__ACTION ITEM__.
Copy out all the lines in the records that include the word "三連単マルチ".

__DATA PROVIDED__.
════════════════
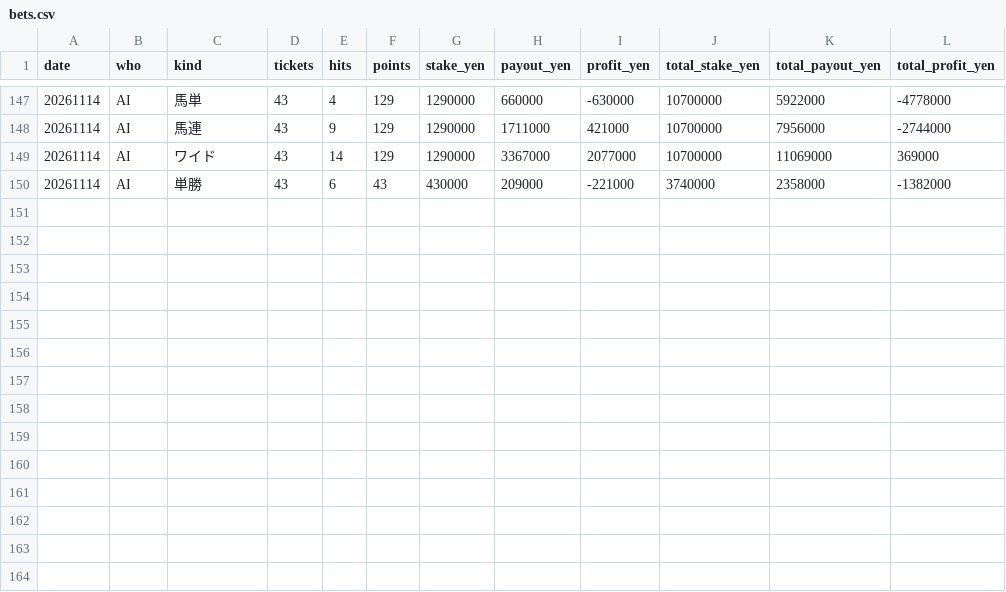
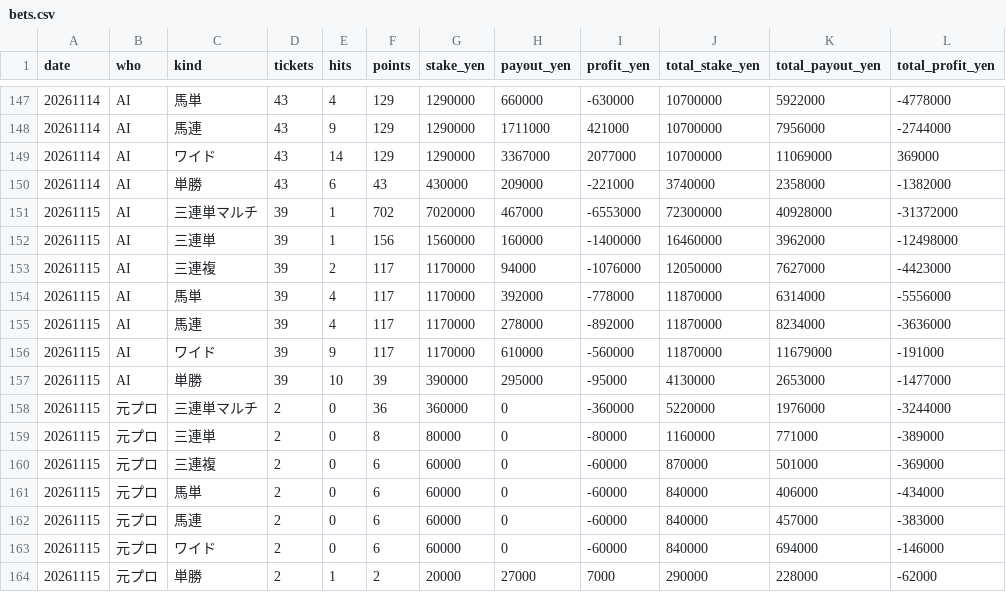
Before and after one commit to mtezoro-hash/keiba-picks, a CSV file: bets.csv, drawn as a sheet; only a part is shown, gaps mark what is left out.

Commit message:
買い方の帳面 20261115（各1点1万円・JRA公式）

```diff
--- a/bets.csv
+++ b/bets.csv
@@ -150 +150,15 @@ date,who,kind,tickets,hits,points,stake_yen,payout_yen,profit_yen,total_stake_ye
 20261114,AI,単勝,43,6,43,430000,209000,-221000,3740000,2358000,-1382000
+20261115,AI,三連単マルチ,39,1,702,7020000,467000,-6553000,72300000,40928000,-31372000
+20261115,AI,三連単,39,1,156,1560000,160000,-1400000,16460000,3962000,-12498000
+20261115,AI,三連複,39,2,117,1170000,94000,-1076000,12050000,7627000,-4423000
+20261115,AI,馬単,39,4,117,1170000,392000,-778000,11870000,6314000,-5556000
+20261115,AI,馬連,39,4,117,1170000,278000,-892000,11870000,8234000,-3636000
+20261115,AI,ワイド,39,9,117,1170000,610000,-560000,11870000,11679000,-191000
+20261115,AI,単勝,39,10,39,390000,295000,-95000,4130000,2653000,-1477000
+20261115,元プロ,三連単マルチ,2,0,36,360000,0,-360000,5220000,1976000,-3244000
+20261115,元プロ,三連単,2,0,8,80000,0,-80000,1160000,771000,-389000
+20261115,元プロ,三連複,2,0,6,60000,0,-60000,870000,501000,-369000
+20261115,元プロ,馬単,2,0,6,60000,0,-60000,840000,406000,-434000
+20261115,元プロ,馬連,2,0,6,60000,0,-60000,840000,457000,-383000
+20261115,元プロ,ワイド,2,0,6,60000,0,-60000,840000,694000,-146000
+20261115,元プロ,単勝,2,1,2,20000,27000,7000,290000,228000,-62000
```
════════════════
__REPLY TO THE TASK__.
+20261115,AI,三連単マルチ,39,1,702,7020000,467000,-6553000,72300000,40928000,-31372000
+20261115,元プロ,三連単マルチ,2,0,36,360000,0,-360000,5220000,1976000,-3244000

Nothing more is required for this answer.